WHAT IS EXPECTED - Using the listing, copy each whole line that features "paper".
**********
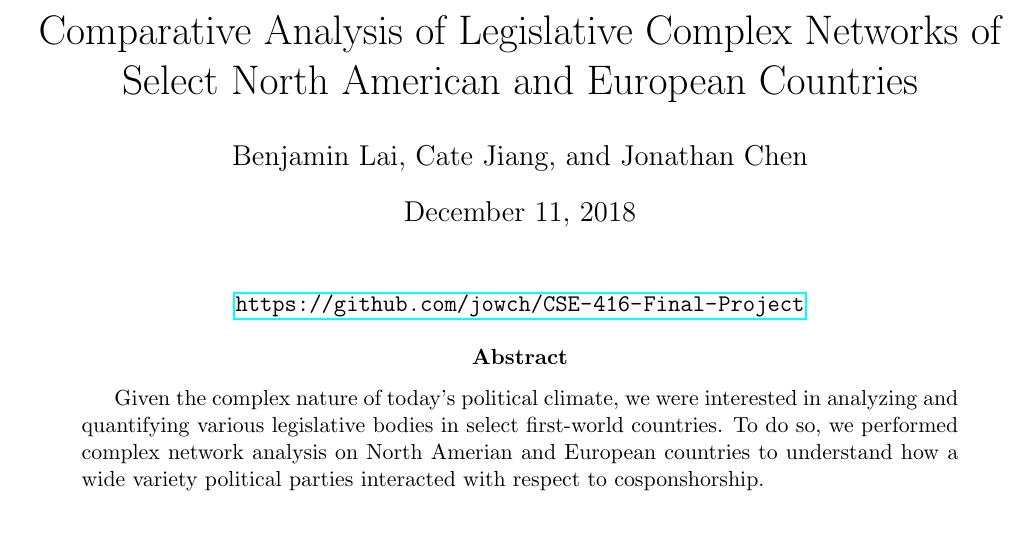
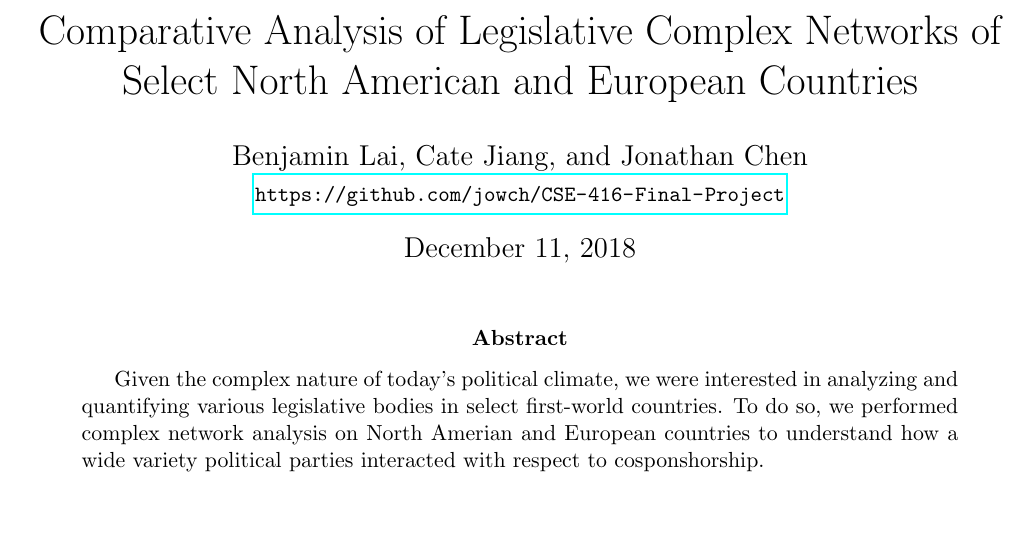
Before and after one commit to benlai97/CSE-416-Final-Project, a LaTeX paper (paper/paper.tex): part of page 1 of 2, cut so that both start at the same text, the shorter picture padded with empty space. Compiled offline with pdfLaTeX.

Commit message:
moved repository link to authors

```diff
--- a/paper/paper.tex
+++ b/paper/paper.tex
@@ -70,17 +70,14 @@
 % the document begins here!
 
 \title{Comparative Analysis of Legislative Complex Networks of Select North American and European Countries}
-\author{\names}
+\author{\names \\ \small\url{https://github.com/jowch/CSE-416-Final-Project}}
+
 \date{December 11, 2018}
 
 \begin{document}
 \maketitle
 % \vspace{0.1em}
 \thispagestyle{empty}
-
-\begin{center}
-  \url{https://github.com/jowch/CSE-416-Final-Project}
-\end{center}
 
 \begin{abstract}
     Given the complex nature of today's political climate, we were interested in analyzing and quantifying various legislative bodies in select first-world countries. To do so, we performed complex network analysis on North Amerian and European countries to understand how a wide variety political parties interacted with respect to cosponshorship.
```
Also changed, not shown: paper/paper.pdf.
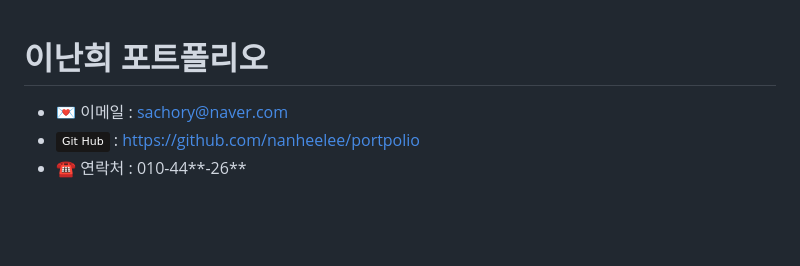
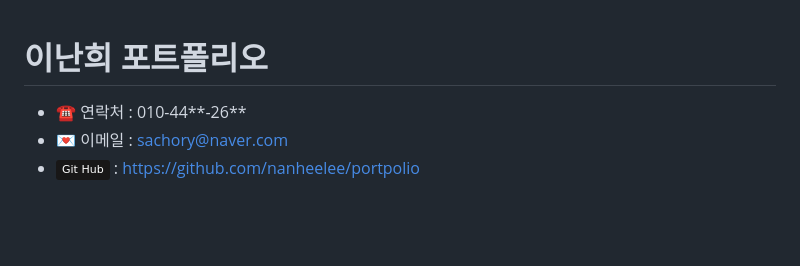
Before and after one commit to nanheelee/portpolio, a Markdown page: README.md, the part around the change. Drawn GitHub-style; badges without logos.

```diff
--- a/README.md
+++ b/README.md
@@ -1,8 +1,9 @@
 # 이난희 포트폴리오
 
+- :phone: 연락처 : 010-44**-26**
 - :love_letter: 이메일 : sachory@naver.com
 - <img src="https://img.shields.io/badge/Git Hub-181717?style=flat&logo=GitHub&logoColor=white" /> : https://github.com/nanheelee/portpolio
-- :phone: 연락처 : 010-44**-26**
+
 
 <br><br>
 ## :pushpin: Tech Stack
```
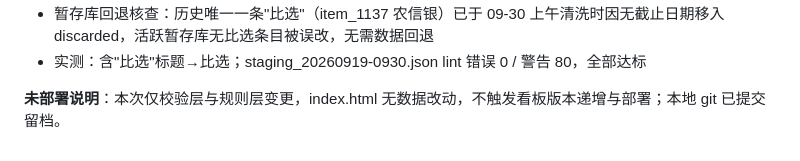
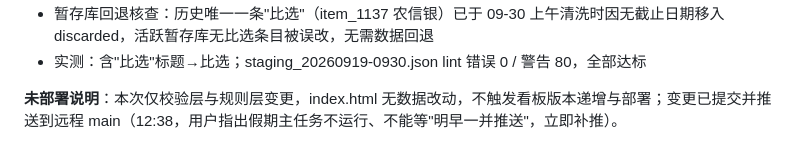
Before and after one commit to zhouhq0571/tender-dashboard, a Markdown page: reports/最新执行汇报.md, the part around the change. GitHub-like rendering.

Commit message:
汇报补充：规则层变更已于12:38推送远程（修正'明早一并推送'说法）

```diff
--- a/reports/最新执行汇报.md
+++ b/reports/最新执行汇报.md
@@ -104,4 +104,4 @@ deadline≤09-28：龙江银行财富管理平台、蒙商银行金融数据服
 - 暂存库回退核查：历史唯一一条"比选"（item_1137 农信银）已于 09-30 上午清洗时因无截止日期移入 discarded，活跃暂存库无比选条目被误改，无需数据回退
 - 实测：含"比选"标题→比选；staging_20260919-0930.json lint 错误 0 / 警告 80，全部达标
 
-**未部署说明**：本次仅校验层与规则层变更，index.html 无数据改动，不触发看板版本递增与部署；本地 git 已提交留档。
+**未部署说明**：本次仅校验层与规则层变更，index.html 无数据改动，不触发看板版本递增与部署；变更已提交并推送到远程 main（12:38，用户指出假期主任务不运行、不能等"明早一并推送"，立即补推）。
```
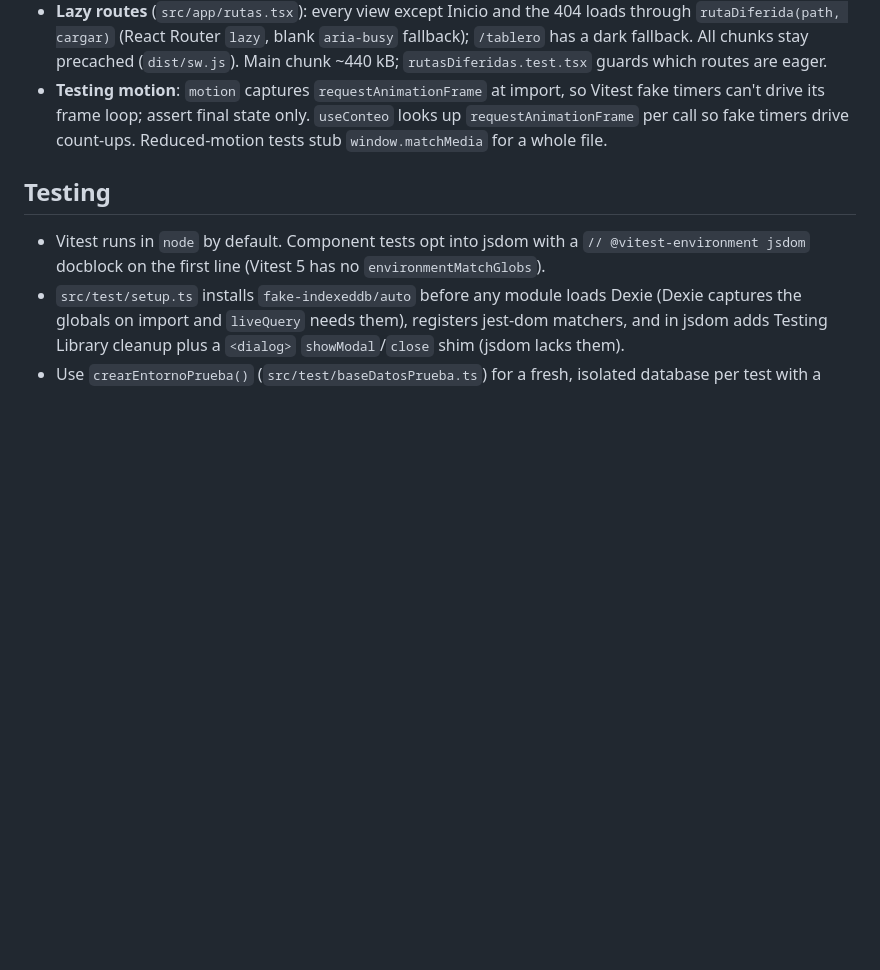
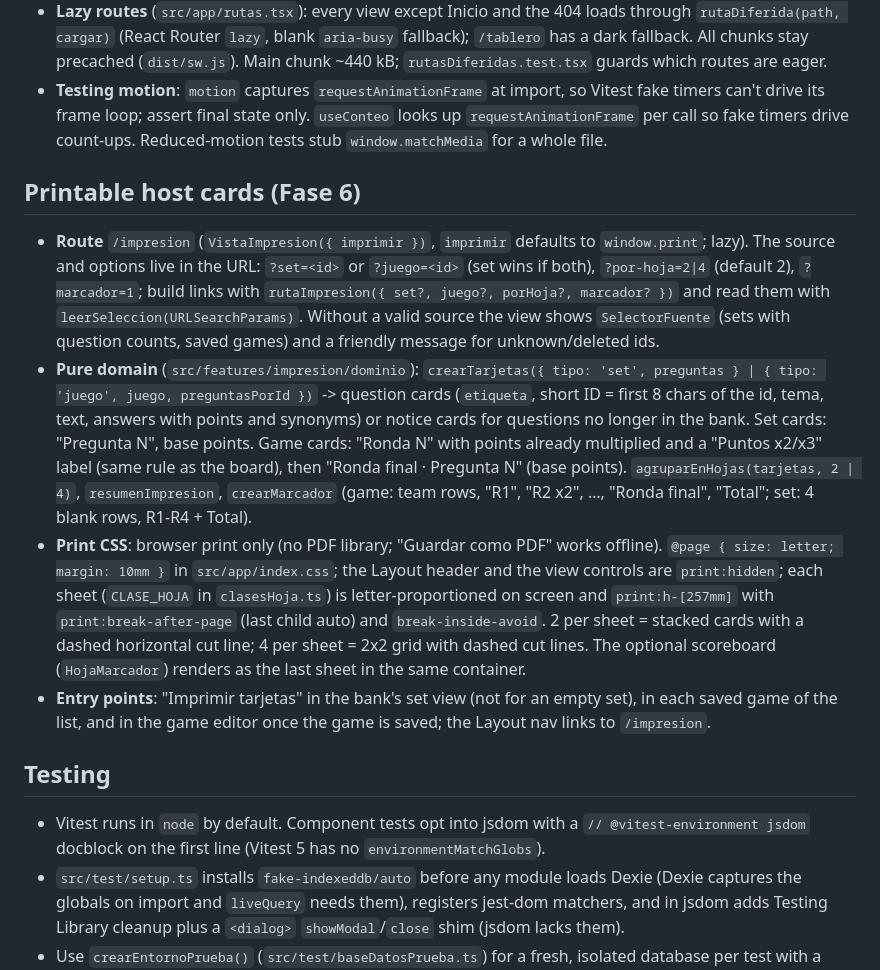
Before and after one commit to sergiodev3/juego-top-respuestas, a Markdown page: CLAUDE.md, the part around the change. Drawn GitHub-style; blank space fills up the shorter version.

Commit message:
docs: document Fase 6 printable host cards

```diff
--- a/CLAUDE.md
+++ b/CLAUDE.md
@@ -125,6 +125,13 @@ Import with the `@/` alias (`@/shared/rutas`). Layer direction: `app` -> `featur
 - **Lazy routes** (`src/app/rutas.tsx`): every view except Inicio and the 404 loads through `rutaDiferida(path, cargar)` (React Router `lazy`, blank `aria-busy` fallback); `/tablero` has a dark fallback. All chunks stay precached (`dist/sw.js`). Main chunk ~440 kB; `rutasDiferidas.test.tsx` guards which routes are eager.
 - **Testing motion**: `motion` captures `requestAnimationFrame` at import, so Vitest fake timers can't drive its frame loop; assert final state only. `useConteo` looks up `requestAnimationFrame` per call so fake timers drive count-ups. Reduced-motion tests stub `window.matchMedia` for a whole file.
 
+## Printable host cards (Fase 6)
+
+- **Route** `/impresion` (`VistaImpresion({ imprimir })`, `imprimir` defaults to `window.print`; lazy). The source and options live in the URL: `?set=<id>` or `?juego=<id>` (set wins if both), `?por-hoja=2|4` (default 2), `?marcador=1`; build links with `rutaImpresion({ set?, juego?, porHoja?, marcador? })` and read them with `leerSeleccion(URLSearchParams)`. Without a valid source the view shows `SelectorFuente` (sets with question counts, saved games) and a friendly message for unknown/deleted ids.
+- **Pure domain** (`src/features/impresion/dominio`): `crearTarjetas({ tipo: 'set', preguntas } | { tipo: 'juego', juego, preguntasPorId })` -> question cards (`etiqueta`, short ID = first 8 chars of the id, tema, text, answers with points and synonyms) or notice cards for questions no longer in the bank. Set cards: "Pregunta N", base points. Game cards: "Ronda N" with points already multiplied and a "Puntos x2/x3" label (same rule as the board), then "Ronda final · Pregunta N" (base points). `agruparEnHojas(tarjetas, 2 | 4)`, `resumenImpresion`, `crearMarcador` (game: team rows, "R1", "R2 x2", …, "Ronda final", "Total"; set: 4 blank rows, R1-R4 + Total).
+- **Print CSS**: browser print only (no PDF library; "Guardar como PDF" works offline). `@page { size: letter; margin: 10mm }` in `src/app/index.css`; the Layout header and the view controls are `print:hidden`; each sheet (`CLASE_HOJA` in `clasesHoja.ts`) is letter-proportioned on screen and `print:h-[257mm]` with `print:break-after-page` (last child auto) and `break-inside-avoid`. 2 per sheet = stacked cards with a dashed horizontal cut line; 4 per sheet = 2x2 grid with dashed cut lines. The optional scoreboard (`HojaMarcador`) renders as the last sheet in the same container.
+- **Entry points**: "Imprimir tarjetas" in the bank's set view (not for an empty set), in each saved game of the list, and in the game editor once the game is saved; the Layout nav links to `/impresion`.
+
 ## Testing
 
 - Vitest runs in `node` by default. Component tests opt into jsdom with a `// @vitest-environment jsdom` docblock on the first line (Vitest 5 has no `environmentMatchGlobs`).
```
Also changed, not shown: odd/tasks/fase-6-impresion.md (+5 -2 lines).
**********
ANSWER BOX -
Before and after one commit to benlai97/CSE-416-Final-Project, a LaTeX paper (paper/paper.tex): part of page 1 of 2, cut so that both start at the same text, the shorter picture padded with empty space. Compiled offline with pdfLaTeX.
--- a/paper/paper.tex
+++ b/paper/paper.tex
Also changed, not shown: paper/paper.pdf.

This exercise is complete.